- **PROVIDED DATA**

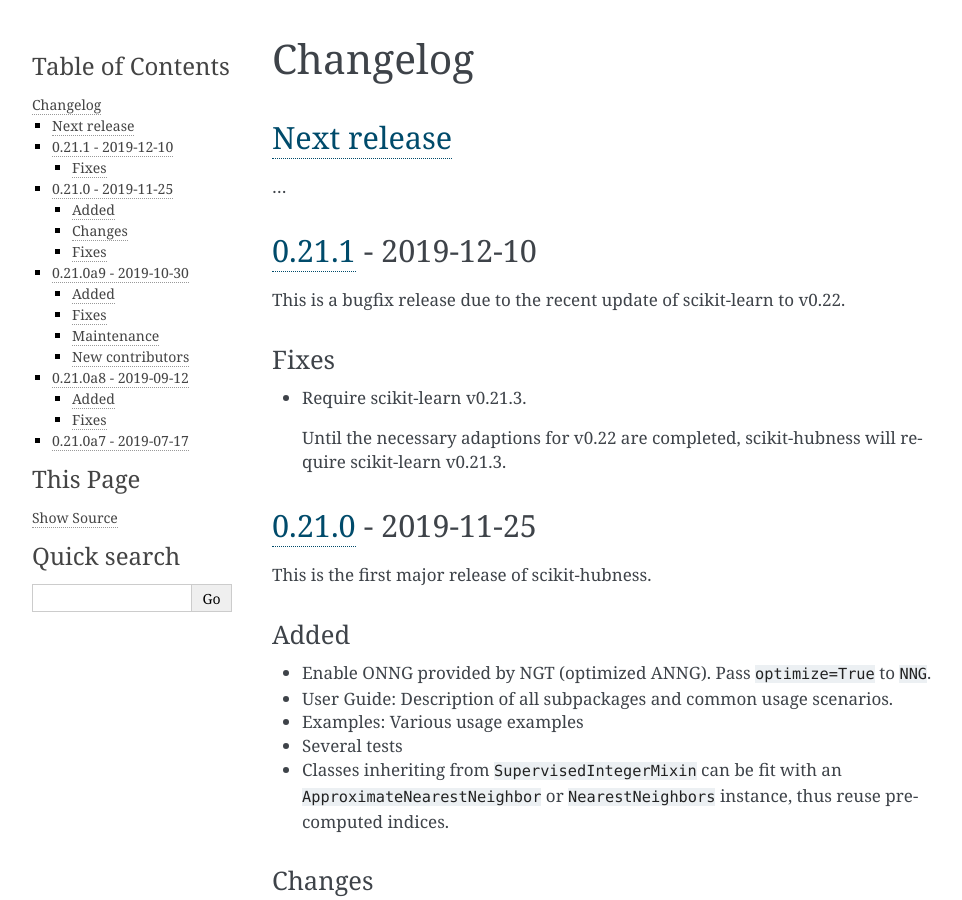
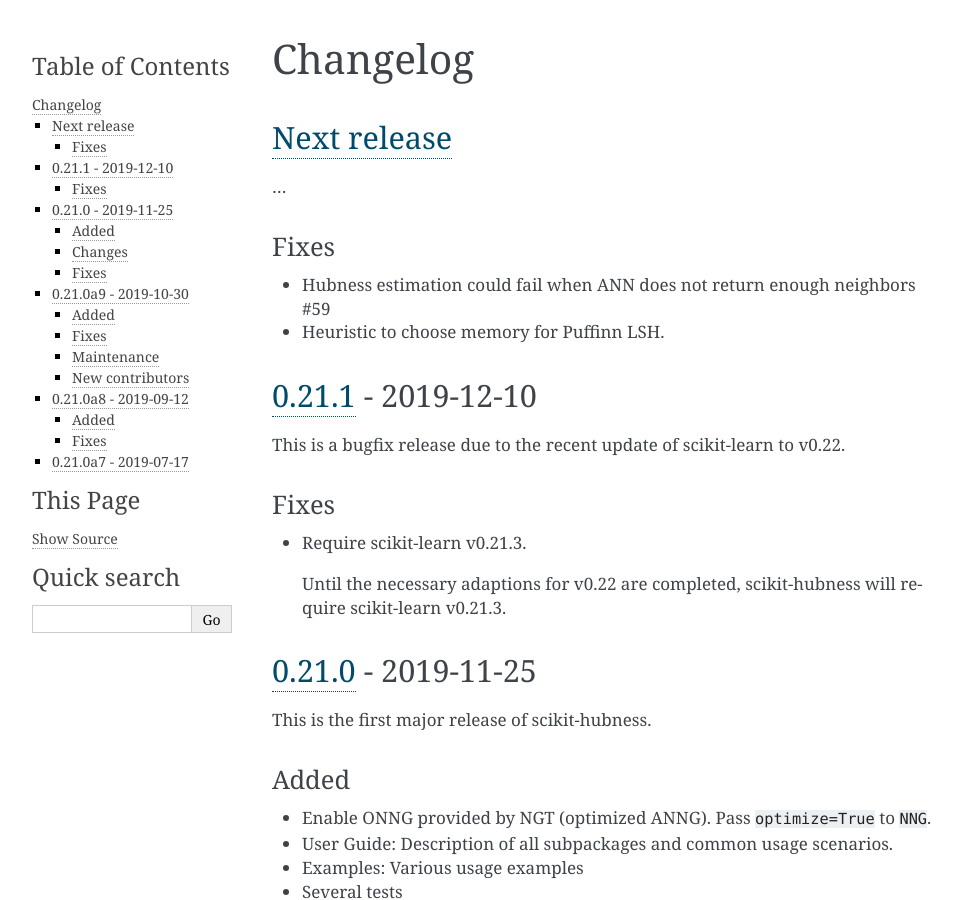
Before and after one commit to VarIr/scikit-hubness, a Sphinx documentation site: the page built from docs/changelog.md, in a window 1280 px wide and 900 px high. Shown: the whole window, without its empty margins (148-1110 px from the left). Built offline with Sphinx 7.4.7, drawn with Linux system fonts in a browser that asks for light colours; the version number could not be read and is left out.

Commit message:
MNT update changelog [ci skip]

```diff
--- a/docs/changelog.md
+++ b/docs/changelog.md
@@ -2,6 +2,11 @@
 
 ## [Next release]
 ...
+
+### Fixes
+- Hubness estimation could fail when ANN does not return enough neighbors #59
+- Heuristic to choose memory for Puffinn LSH.
+
 
 ## [0.21.1] - 2019-12-10
 
```
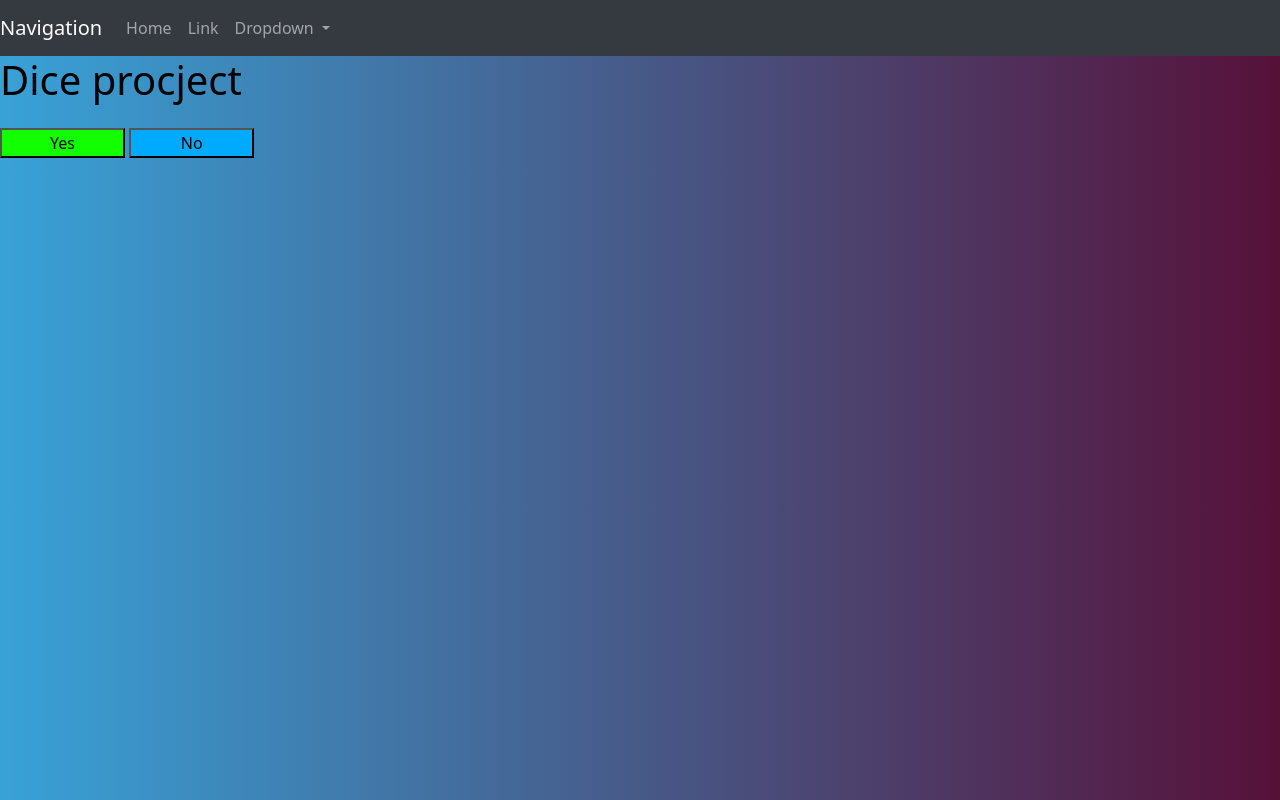
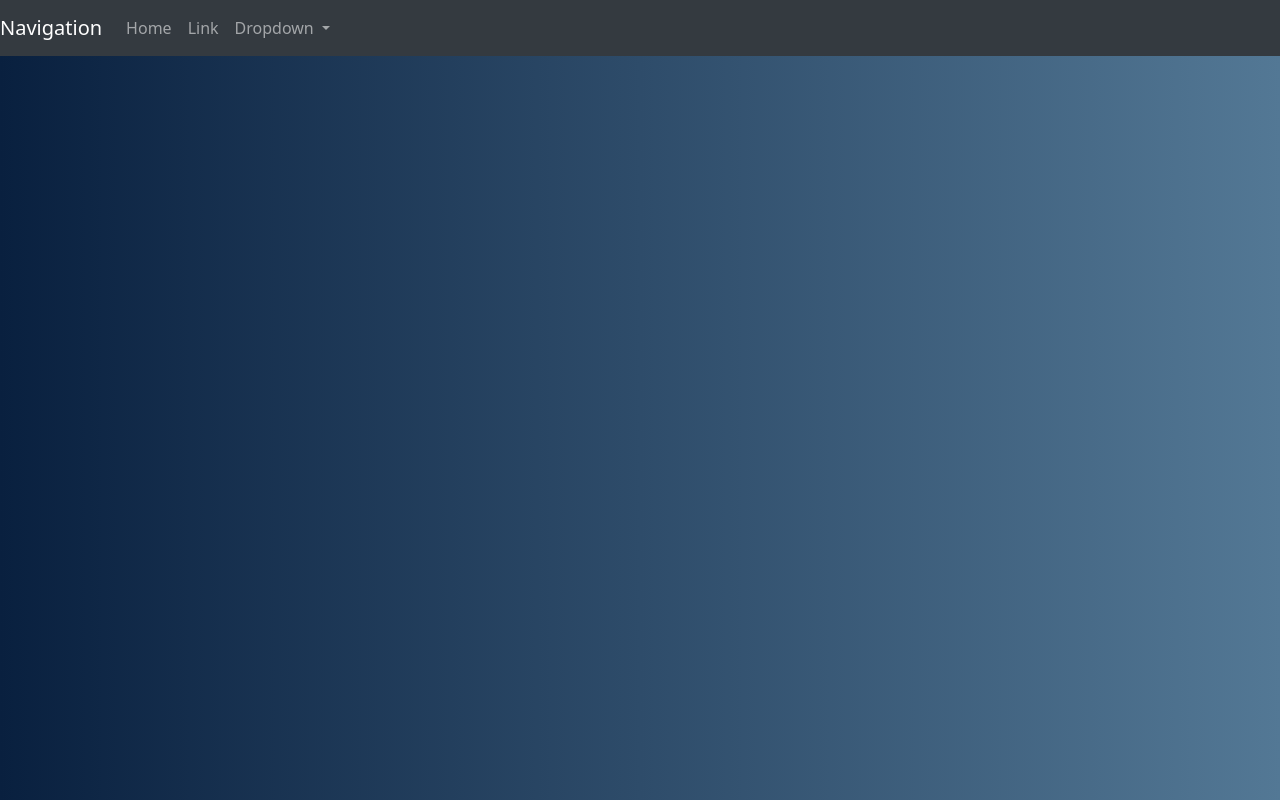
Before and after one commit to Patryk-1998/Patryk-1998.github.io, a plain HTML site: page bootstrap portfolio/contact.html in a window 1280 px wide. Drawn offline with nearby package versions, Linux system fonts and the light colour scheme.

Commit message:
Add files via upload

```diff
--- a/bootstrap portfolio/contact.html
+++ b/bootstrap portfolio/contact.html
@@ -6,7 +6,6 @@
   <title>Bootstrap Site</title>
   <link rel="stylesheet" href="https://stackpath.bootstrapcdn.com/bootstrap/5.0.0-alpha1/css/bootstrap.min.css" integrity="sha384-r4NyP46KrjDleawBgD5tp8Y7UzmLA05oM1iAEQ17CSuDqnUK2+k9luXQOfXJCJ4I" crossorigin="anonymous">
   <link rel="stylesheet" href="assets/css/style.css">
-  <link rel="stylesheet" href="assets/css/styles.css">
   <script src="https://cdn.jsdelivr.net/npm/popper.js@1.16.0/dist/umd/popper.min.js" integrity="sha384-Q6E9RHvbIyZFJoft+2mJbHaEWldlvI9IOYy5n3zV9zzTtmI3UksdQRVvoxMfooAo" crossorigin="anonymous"></script>
   <script src="https://stackpath.bootstrapcdn.com/bootstrap/5.0.0-alpha1/js/bootstrap.min.js" integrity="sha384-oesi62hOLfzrys4LxRF63OJCXdXDipiYWBnvTl9Y9/TRlw5xlKIEHpNyvvDShgf/" crossorigin="anonymous"></script>
 </head>
@@ -49,20 +48,7 @@
   </div>
 </nav>
 
-<h1>Dice procject</h1>
-        <p id="result"></p>
-        <button id="btn" onclick="clickme()">Yes</button>
-        <button id="btn2" onclick="noclick()">No</button>
-        <img id="dice" src="" />
 
-
-
-
-
-
-
-
-  <script src="/assets/javascript/script.js" defer></script>
 
 </body>
 </html>
```
Also changed, not shown: bootstrap portfolio/index.html (+1 -0 lines), bootstrap portfolio/assets/images/favicon.ico (added).
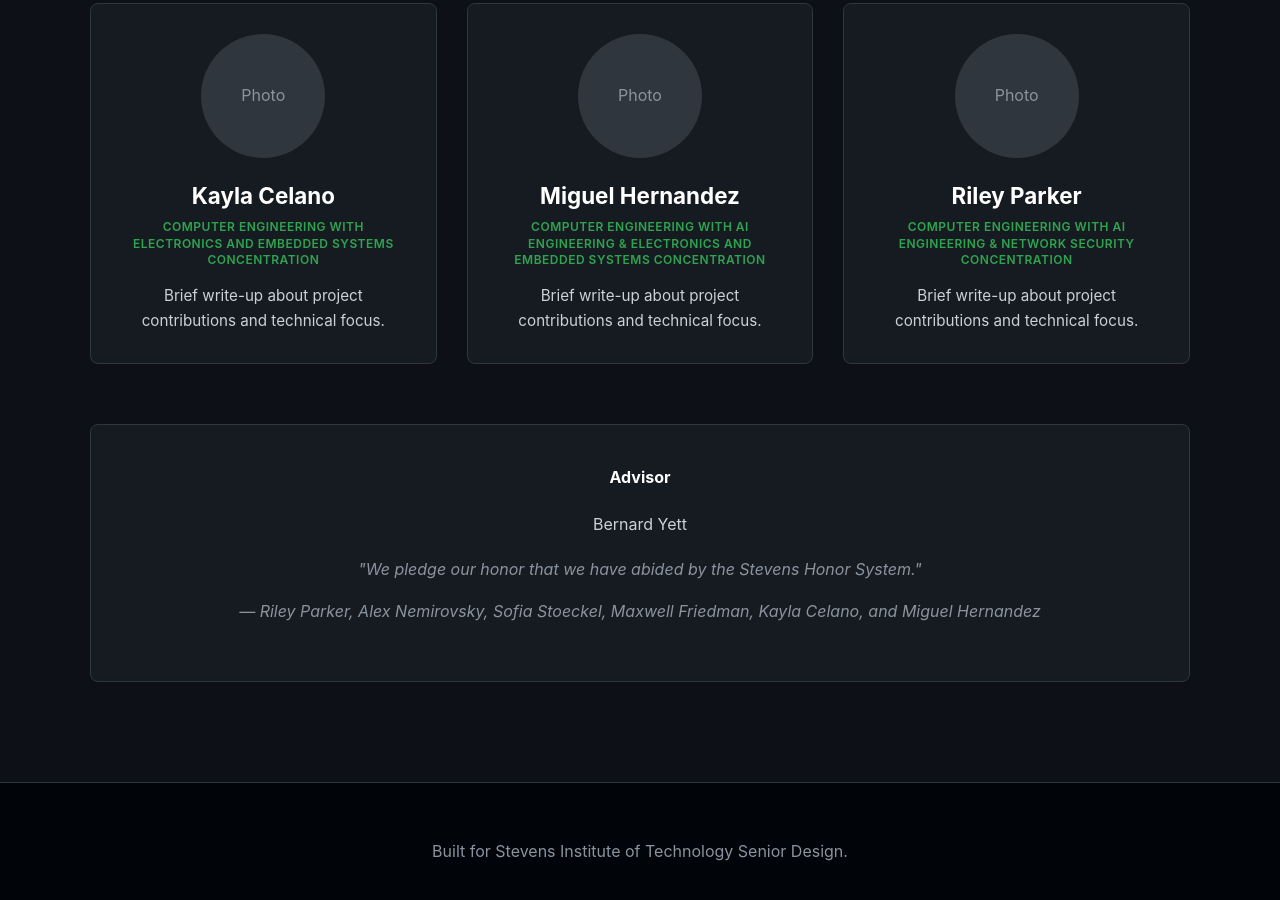
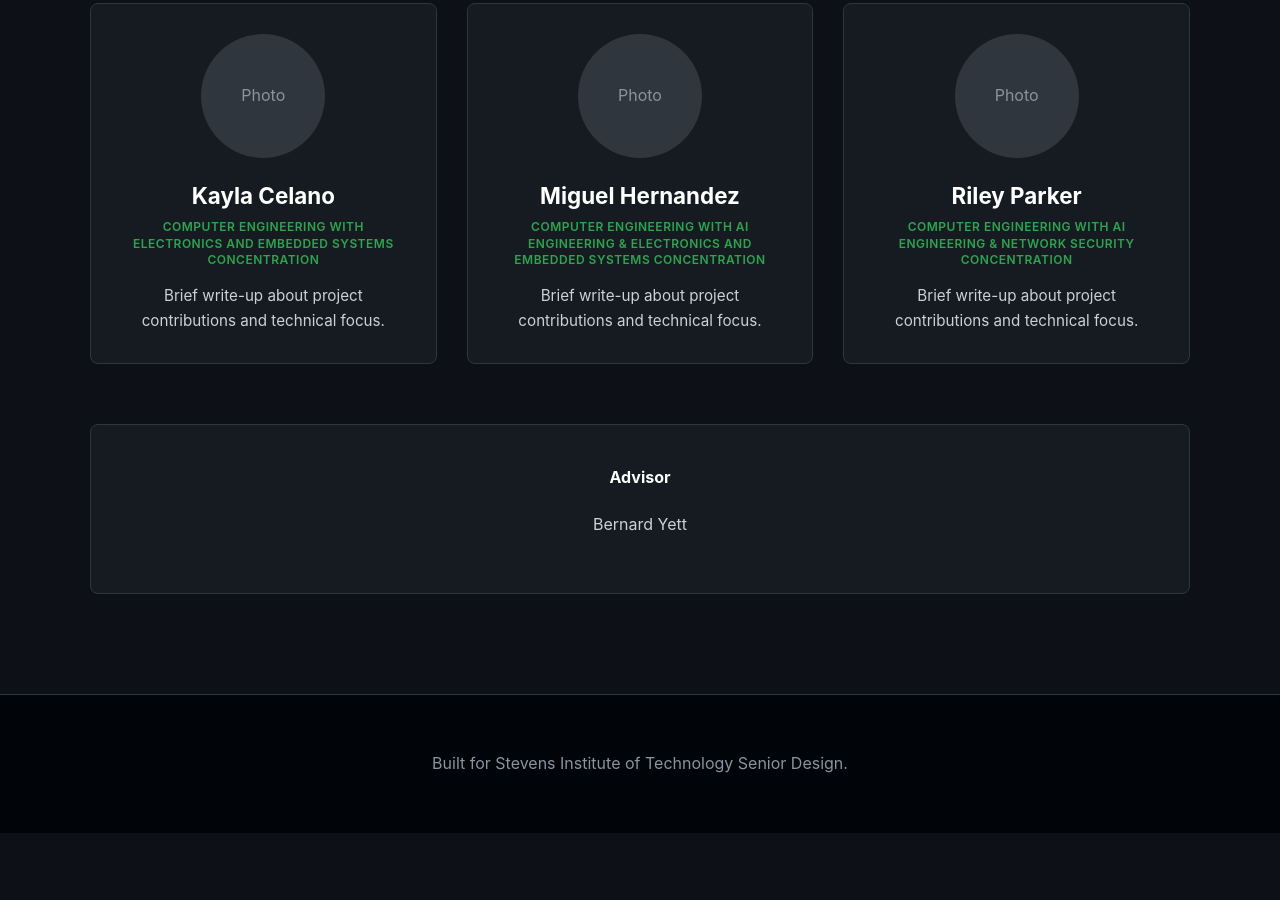
Before and after one commit to salmonboi123/shelftrack.github.io, a plain HTML site: page index.html in a window 1280 px wide. Shown: the part 858-1758 px from the top of the page. After the commit the page ends 1691 px from the top, so only its background shows below. Drawn offline with Linux system fonts and the light colour scheme.

Commit message:
removed pledge

```diff
--- a/index.html
+++ b/index.html
@@ -241,11 +241,6 @@
             <div class="acknowledgments">
                 <h4>Advisor</h4>
                 <p>Bernard Yett</p>
-
-                <div class="pledge">
-                    <p>"We pledge our honor that we have abided by the Stevens Honor System."</p>
-                    <p>— Riley Parker, Alex Nemirovsky, Sofia Stoeckel, Maxwell Friedman, Kayla Celano, and Miguel Hernandez</p>
-                </div>
             </div>
 
         </section>
```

- **EXERCISE BRIEF**
I need each line from the listing where the word "anonymous" occurs.

- **PROBLEM SOLUTION**
   <link rel="stylesheet" href="https://stackpath.bootstrapcdn.com/bootstrap/5.0.0-alpha1/css/bootstrap.min.css" integrity="sha384-r4NyP46KrjDleawBgD5tp8Y7UzmLA05oM1iAEQ17CSuDqnUK2+k9luXQOfXJCJ4I" crossorigin="anonymous">
   <script src="https://cdn.jsdelivr.net/npm/popper.js@1.16.0/dist/umd/popper.min.js" integrity="sha384-Q6E9RHvbIyZFJoft+2mJbHaEWldlvI9IOYy5n3zV9zzTtmI3UksdQRVvoxMfooAo" crossorigin="anonymous"></script>
   <script src="https://stackpath.bootstrapcdn.com/bootstrap/5.0.0-alpha1/js/bootstrap.min.js" integrity="sha384-oesi62hOLfzrys4LxRF63OJCXdXDipiYWBnvTl9Y9/TRlw5xlKIEHpNyvvDShgf/" crossorigin="anonymous"></script>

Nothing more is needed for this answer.